- Input:
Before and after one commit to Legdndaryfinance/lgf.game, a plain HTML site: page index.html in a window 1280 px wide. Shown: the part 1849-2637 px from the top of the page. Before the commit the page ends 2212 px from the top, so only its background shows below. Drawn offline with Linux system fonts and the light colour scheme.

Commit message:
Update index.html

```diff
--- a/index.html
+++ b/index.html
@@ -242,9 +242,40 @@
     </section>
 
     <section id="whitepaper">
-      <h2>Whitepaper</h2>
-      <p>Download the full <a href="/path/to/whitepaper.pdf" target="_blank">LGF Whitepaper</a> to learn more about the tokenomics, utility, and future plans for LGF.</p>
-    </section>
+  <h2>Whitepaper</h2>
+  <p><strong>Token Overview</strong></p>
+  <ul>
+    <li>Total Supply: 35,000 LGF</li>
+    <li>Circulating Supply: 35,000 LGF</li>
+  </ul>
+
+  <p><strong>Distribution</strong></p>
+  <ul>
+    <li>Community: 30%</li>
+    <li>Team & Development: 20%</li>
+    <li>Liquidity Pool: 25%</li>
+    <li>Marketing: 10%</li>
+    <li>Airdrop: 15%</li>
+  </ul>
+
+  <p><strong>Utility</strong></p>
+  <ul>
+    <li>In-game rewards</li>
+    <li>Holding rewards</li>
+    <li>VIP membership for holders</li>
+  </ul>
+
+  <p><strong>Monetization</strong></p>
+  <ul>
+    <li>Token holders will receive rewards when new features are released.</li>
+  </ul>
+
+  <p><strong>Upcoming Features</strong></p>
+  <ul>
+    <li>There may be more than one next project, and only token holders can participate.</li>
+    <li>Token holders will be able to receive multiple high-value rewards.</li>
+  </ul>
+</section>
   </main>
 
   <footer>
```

---

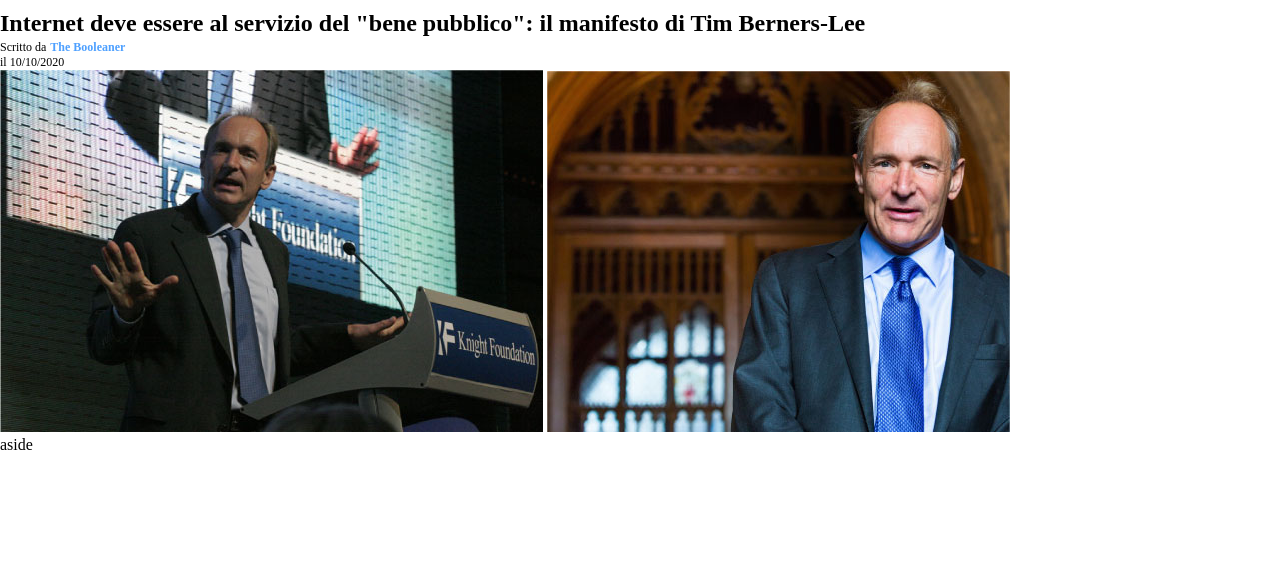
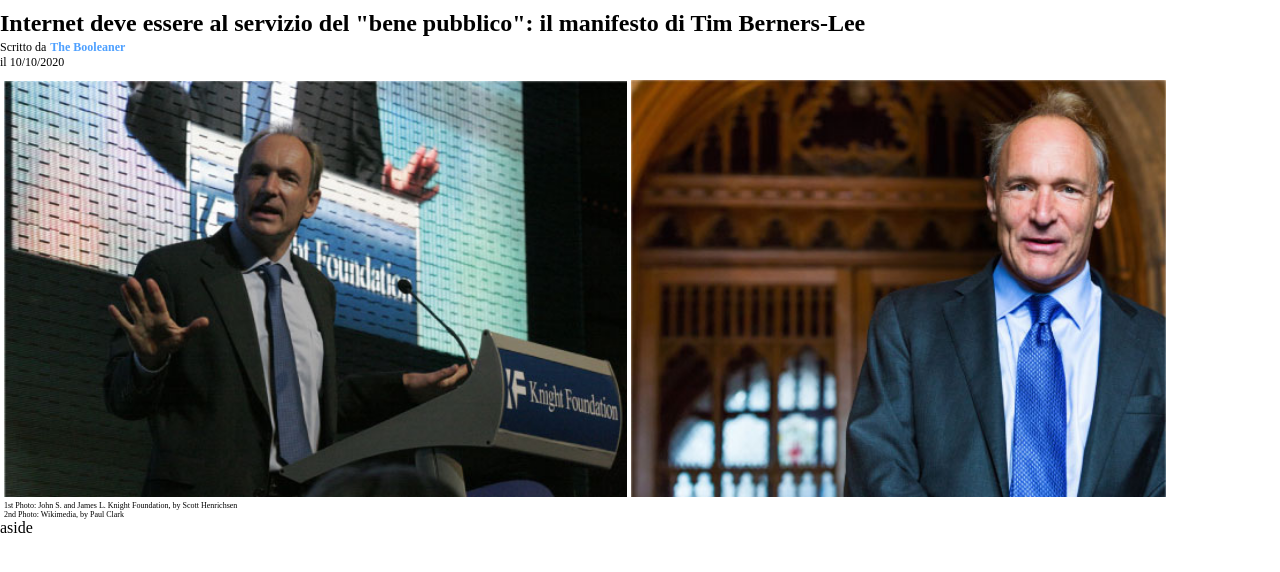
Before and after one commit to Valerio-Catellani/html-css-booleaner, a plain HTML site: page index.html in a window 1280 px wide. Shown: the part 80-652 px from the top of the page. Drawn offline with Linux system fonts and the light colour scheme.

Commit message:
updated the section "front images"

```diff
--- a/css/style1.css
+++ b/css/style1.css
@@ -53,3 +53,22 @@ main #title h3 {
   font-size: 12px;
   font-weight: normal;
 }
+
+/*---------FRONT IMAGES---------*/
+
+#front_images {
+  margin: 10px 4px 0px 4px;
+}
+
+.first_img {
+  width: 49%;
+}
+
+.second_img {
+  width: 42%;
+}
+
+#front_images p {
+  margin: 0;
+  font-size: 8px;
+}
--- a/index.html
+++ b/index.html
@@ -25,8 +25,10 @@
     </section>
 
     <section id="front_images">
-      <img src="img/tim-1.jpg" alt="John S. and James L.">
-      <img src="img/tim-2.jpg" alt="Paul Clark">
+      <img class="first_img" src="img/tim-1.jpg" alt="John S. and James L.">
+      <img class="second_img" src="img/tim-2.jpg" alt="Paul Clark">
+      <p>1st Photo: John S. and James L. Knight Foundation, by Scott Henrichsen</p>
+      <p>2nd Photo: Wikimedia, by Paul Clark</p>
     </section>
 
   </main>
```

- What the exercise asks:
Where the word "html" occurs in a line of the records, copy that line.

- Result of the exercise:
Before and after one commit to Legdndaryfinance/lgf.game, a plain HTML site: page index.html in a window 1280 px wide. Shown: the part 1849-2637 px from the top of the page. Before the commit the page ends 2212 px from the top, so only its background shows below. Drawn offline with Linux system fonts and the light colour scheme.
Update index.html
--- a/index.html
+++ b/index.html
Before and after one commit to Valerio-Catellani/html-css-booleaner, a plain HTML site: page index.html in a window 1280 px wide. Shown: the part 80-652 px from the top of the page. Drawn offline with Linux system fonts and the light colour scheme.
--- a/index.html
+++ b/index.html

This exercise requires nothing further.